= Activity =
Every line in the data below that includes "files" belongs in the answer, copied as it stands.

========

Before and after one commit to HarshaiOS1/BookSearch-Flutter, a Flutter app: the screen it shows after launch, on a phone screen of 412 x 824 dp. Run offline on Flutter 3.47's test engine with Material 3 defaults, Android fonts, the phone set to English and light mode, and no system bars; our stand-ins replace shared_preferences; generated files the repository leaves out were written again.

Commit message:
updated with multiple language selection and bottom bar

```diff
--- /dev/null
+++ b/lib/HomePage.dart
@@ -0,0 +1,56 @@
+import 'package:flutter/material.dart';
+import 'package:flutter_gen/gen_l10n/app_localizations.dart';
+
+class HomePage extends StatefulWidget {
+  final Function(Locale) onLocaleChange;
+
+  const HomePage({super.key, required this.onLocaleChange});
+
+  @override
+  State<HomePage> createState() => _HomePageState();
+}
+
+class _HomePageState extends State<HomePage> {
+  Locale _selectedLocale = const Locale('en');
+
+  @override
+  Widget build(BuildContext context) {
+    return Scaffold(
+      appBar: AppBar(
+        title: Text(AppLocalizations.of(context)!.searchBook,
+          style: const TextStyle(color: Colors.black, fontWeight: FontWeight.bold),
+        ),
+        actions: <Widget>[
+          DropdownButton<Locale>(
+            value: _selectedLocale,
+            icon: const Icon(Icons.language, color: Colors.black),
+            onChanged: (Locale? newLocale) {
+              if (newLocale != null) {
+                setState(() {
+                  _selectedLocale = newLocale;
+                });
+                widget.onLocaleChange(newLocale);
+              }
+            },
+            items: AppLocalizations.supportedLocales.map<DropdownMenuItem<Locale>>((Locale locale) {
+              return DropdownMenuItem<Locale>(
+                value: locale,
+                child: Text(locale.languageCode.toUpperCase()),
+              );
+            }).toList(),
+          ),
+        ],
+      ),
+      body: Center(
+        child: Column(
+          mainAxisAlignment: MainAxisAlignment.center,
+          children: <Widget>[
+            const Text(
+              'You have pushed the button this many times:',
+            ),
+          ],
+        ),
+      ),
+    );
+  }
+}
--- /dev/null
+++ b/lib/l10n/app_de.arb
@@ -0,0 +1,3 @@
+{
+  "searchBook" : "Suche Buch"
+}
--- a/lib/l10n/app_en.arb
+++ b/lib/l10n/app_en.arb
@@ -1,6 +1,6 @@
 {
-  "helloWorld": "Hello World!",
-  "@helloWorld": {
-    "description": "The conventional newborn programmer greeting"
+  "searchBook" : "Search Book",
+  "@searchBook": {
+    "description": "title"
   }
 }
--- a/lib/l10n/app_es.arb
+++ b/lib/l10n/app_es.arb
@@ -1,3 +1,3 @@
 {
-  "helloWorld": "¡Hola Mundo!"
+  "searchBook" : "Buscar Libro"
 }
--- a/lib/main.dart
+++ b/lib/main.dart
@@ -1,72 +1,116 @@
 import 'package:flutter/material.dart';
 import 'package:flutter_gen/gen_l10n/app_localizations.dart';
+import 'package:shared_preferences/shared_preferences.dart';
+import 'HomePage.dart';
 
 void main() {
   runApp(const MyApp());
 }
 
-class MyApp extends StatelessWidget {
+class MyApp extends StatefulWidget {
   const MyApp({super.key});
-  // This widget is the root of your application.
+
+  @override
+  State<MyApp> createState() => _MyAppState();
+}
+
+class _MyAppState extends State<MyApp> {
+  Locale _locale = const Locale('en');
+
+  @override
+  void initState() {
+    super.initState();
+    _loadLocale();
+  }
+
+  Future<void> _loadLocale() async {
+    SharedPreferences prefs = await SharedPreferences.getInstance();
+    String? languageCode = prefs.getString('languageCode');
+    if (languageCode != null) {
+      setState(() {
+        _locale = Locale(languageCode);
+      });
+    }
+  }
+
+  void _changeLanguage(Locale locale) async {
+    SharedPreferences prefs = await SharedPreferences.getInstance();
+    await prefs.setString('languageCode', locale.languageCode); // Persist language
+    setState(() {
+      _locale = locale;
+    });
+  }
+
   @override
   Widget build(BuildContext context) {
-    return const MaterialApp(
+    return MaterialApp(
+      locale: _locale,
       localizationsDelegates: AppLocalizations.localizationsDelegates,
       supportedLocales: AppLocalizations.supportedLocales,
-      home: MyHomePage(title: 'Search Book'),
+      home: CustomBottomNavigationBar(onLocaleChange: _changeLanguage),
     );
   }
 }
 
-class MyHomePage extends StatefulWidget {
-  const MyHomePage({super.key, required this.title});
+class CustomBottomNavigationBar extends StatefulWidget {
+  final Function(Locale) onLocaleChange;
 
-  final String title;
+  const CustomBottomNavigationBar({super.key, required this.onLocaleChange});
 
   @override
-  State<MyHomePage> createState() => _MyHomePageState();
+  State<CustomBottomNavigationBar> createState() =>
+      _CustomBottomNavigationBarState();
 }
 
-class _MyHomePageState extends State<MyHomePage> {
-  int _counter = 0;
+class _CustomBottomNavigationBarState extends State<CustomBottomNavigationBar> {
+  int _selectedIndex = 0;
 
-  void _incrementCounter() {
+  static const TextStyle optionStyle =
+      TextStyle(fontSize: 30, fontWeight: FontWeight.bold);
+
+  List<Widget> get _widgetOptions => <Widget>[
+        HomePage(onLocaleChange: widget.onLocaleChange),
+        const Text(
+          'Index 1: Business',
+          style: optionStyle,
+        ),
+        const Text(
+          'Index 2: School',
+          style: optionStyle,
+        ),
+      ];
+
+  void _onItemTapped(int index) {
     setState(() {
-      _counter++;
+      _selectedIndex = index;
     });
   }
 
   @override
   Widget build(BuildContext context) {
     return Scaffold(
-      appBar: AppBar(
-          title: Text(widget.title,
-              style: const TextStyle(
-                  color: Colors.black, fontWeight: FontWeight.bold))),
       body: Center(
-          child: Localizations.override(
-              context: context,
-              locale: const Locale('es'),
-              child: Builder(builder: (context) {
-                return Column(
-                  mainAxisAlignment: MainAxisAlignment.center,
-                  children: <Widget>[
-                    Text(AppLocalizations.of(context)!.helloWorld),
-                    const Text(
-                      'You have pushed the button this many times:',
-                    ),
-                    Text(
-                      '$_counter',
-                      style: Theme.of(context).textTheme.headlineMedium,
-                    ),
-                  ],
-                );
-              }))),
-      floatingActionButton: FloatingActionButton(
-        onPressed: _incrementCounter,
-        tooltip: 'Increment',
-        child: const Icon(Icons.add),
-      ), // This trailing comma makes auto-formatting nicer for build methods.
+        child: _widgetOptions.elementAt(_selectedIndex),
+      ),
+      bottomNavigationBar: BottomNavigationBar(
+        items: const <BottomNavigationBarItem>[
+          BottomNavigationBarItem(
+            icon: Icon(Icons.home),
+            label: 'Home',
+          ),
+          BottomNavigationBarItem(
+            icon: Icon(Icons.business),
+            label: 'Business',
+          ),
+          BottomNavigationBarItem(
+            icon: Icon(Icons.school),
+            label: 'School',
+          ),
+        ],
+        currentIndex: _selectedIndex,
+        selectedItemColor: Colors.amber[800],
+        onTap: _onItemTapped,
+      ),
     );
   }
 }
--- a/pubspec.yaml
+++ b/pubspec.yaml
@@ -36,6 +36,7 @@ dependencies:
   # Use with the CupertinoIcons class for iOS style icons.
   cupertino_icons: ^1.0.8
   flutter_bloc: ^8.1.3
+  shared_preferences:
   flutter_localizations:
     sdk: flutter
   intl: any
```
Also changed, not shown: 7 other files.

========

= Written answer =
Before and after one commit to HarshaiOS1/BookSearch-Flutter, a Flutter app: the screen it shows after launch, on a phone screen of 412 x 824 dp. Run offline on Flutter 3.47's test engine with Material 3 defaults, Android fonts, the phone set to English and light mode, and no system bars; our stand-ins replace shared_preferences; generated files the repository leaves out were written again.
Also changed, not shown: 7 other files.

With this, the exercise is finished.